→ **What is required**
Scan the data below for the string "explore". Copy every line where it appears.

Modification records
* * * * * * *

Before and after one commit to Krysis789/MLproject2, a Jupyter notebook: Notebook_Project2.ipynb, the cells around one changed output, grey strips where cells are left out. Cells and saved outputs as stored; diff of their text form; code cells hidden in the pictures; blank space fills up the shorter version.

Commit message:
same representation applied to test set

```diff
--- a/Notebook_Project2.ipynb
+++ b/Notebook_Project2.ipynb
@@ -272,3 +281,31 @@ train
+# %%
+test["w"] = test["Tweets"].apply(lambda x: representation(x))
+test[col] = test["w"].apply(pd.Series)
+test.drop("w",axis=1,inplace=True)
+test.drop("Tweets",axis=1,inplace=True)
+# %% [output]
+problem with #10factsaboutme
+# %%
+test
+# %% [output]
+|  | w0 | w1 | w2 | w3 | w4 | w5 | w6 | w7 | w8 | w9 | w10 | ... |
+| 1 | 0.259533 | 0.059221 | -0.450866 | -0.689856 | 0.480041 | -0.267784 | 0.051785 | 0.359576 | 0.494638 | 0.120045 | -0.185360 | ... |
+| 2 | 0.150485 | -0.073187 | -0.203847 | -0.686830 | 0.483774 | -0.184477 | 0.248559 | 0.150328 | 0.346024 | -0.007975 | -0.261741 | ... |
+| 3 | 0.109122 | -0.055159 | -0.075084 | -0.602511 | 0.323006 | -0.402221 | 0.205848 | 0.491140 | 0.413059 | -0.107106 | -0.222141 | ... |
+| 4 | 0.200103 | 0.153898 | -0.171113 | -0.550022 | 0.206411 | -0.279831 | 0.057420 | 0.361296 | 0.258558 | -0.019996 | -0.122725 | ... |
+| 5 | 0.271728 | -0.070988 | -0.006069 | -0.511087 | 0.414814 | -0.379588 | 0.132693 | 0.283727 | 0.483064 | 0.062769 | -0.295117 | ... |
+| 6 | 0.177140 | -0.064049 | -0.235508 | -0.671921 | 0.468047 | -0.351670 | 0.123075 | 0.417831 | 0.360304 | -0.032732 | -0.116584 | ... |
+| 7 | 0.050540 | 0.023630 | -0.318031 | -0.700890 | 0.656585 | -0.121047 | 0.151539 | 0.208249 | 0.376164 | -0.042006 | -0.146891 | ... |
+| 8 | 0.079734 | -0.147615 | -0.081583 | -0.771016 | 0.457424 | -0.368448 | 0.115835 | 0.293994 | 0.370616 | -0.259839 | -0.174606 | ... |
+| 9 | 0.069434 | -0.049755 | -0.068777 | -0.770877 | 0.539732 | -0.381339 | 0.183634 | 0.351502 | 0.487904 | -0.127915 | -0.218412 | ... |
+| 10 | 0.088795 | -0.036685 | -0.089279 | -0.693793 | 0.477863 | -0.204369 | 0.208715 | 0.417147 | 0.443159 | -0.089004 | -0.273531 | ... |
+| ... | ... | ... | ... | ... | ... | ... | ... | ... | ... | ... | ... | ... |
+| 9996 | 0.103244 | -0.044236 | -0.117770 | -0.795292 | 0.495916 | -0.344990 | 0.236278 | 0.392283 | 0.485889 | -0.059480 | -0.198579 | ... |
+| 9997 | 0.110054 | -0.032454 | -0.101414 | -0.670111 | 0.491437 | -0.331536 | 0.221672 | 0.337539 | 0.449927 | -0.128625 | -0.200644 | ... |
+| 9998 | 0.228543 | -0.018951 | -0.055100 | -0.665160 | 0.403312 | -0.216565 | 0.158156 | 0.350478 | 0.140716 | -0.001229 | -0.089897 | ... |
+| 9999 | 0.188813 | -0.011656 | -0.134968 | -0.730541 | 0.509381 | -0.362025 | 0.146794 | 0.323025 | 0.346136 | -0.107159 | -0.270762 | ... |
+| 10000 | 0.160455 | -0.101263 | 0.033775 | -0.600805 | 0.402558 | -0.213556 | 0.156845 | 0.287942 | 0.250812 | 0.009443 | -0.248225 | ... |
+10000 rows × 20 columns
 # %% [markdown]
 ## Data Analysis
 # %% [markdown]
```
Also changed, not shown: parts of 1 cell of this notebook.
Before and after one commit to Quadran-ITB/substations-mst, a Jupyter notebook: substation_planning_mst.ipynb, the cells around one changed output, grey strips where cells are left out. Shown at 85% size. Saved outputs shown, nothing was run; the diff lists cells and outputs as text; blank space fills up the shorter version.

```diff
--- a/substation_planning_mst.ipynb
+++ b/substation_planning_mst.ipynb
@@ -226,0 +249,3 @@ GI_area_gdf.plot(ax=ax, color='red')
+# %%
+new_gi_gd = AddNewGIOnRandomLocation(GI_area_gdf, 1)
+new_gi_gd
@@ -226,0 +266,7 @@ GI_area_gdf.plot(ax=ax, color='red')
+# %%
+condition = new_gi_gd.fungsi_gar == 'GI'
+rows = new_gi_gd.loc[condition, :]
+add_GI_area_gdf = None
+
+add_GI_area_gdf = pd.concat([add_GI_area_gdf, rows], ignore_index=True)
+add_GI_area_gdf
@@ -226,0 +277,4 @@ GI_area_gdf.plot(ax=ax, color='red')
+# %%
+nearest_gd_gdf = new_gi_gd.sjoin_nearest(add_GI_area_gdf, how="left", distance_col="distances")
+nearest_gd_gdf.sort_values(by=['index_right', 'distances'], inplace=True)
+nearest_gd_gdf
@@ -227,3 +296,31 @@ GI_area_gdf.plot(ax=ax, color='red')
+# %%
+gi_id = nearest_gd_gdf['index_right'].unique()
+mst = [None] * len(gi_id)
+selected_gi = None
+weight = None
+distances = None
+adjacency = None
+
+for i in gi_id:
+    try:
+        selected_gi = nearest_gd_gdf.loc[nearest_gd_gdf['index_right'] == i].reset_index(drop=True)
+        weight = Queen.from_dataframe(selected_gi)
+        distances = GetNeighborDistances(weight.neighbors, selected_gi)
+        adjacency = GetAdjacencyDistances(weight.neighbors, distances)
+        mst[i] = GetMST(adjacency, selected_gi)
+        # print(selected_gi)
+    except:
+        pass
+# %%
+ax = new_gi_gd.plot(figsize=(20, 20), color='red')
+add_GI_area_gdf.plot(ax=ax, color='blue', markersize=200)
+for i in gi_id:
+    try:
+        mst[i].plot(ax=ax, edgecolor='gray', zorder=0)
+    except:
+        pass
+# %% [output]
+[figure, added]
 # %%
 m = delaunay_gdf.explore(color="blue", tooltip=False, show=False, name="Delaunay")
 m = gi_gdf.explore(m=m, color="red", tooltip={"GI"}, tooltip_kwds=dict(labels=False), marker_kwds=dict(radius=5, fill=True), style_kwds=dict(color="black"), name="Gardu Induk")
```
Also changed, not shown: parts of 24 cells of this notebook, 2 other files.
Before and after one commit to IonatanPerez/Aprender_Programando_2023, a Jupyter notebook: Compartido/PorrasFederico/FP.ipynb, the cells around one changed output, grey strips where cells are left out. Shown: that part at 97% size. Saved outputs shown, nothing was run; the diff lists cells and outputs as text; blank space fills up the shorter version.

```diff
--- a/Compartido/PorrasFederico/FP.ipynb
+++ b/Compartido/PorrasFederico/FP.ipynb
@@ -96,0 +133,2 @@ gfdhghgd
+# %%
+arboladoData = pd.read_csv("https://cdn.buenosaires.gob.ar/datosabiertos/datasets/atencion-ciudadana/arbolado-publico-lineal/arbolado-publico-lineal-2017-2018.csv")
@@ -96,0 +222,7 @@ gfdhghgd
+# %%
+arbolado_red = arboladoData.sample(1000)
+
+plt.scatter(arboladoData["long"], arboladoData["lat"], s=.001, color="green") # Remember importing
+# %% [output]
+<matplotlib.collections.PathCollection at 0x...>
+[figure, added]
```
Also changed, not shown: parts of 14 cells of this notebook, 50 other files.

* * * * * * *

→ **Answer box**
 m = delaunay_gdf.explore(color="blue", tooltip=False, show=False, name="Delaunay")
 m = gi_gdf.explore(m=m, color="red", tooltip={"GI"}, tooltip_kwds=dict(labels=False), marker_kwds=dict(radius=5, fill=True), style_kwds=dict(color="black"), name="Gardu Induk")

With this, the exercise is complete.